Tech giants such as Microsoft and Google employ hundreds of thousands of technologists. As new data makes clear, however, the majority of technologists actually work for small companies—between two and nine employees, in many cases.
That data comes from the latest Stack Overflow Developer Survey, which asked almost 55,000 employees about the size of their employer. As you can see from the chart below, only a small (but somewhat significant) percentage of respondents worked for a company with more than 5,000 employees:
Your company’s size can impact your career in any number of ways. The tech giants obviously have the resources to pay premium compensation for talent; a software developer at Google, for example, is likely to make significantly more than one at a small startup that’s perpetually strapped for cash. Larger companies also shower technologists with perks and benefits that smaller organizations simply can’t afford.
However, smaller companies offer autonomy, speed, and flexibility that tech giants simply can’t match—which is one of the key reasons why many technologists leave companies that grow too big and bureaucratic, no matter how fat the paychecks. At an organization with only a few hundred people (or even fewer), a lone technologist can make decisions that have a wide-ranging impact not only on the tech stack, but also the overall strategy.
According to Dice’s latest Salary Report, technologists aren’t as interested in “fancy” benefits such as an on-site gym as they are “basic” ones such as healthcare and PTO. That being said, there’s a “benefit gap” between what technologists want and what employers are willing to offer. For example, 68 percent of technologists say training and education is an important benefit, but only 45 percent received it from their employer (a 23 percent gap). Meanwhile, 80 percent of technologists say that 401(k) matching/pension is an important benefit, yet only 65 percent can access this benefit (a 15 percent gap).

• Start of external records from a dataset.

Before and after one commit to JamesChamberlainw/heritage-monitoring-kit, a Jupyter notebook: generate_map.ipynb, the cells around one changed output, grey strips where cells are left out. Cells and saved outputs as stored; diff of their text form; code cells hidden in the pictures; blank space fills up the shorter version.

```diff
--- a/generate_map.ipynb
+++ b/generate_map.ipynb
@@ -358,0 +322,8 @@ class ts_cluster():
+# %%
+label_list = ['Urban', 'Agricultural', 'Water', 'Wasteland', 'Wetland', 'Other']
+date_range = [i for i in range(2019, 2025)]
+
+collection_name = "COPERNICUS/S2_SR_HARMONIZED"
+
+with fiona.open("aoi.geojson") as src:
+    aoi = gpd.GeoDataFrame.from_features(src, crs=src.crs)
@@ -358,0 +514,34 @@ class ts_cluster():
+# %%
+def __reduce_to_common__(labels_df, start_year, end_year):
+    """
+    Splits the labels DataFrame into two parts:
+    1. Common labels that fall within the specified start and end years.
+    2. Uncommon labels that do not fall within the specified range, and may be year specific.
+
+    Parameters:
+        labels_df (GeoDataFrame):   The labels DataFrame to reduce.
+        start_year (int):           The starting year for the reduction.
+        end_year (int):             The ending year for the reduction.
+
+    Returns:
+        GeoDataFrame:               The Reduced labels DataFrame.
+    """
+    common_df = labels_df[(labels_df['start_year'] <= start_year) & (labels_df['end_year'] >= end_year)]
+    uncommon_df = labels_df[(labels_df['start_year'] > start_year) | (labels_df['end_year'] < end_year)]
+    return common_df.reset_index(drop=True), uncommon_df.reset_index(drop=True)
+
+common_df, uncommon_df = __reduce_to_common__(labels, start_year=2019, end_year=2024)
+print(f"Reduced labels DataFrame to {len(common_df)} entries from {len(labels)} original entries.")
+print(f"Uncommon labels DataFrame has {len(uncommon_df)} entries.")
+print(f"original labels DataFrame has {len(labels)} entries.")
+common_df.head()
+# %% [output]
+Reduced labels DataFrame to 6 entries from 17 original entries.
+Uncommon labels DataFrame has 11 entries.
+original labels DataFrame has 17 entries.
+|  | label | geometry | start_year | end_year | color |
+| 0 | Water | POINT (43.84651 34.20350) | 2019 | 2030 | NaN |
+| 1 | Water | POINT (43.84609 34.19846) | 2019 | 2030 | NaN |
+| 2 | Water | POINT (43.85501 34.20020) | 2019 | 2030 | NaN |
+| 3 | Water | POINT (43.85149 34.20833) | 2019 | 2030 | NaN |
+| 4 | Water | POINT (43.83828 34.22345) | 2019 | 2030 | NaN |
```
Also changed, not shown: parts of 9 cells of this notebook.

No matter what the company’s size, you can often negotiate for what you want when coming onboard. The key during such negotiations is to show how a benefit can improve things for both you and the company. Education and training, for instance, can not only boost your skill-set, but also improve the company’s attempt to deliver on its overall tech strategy.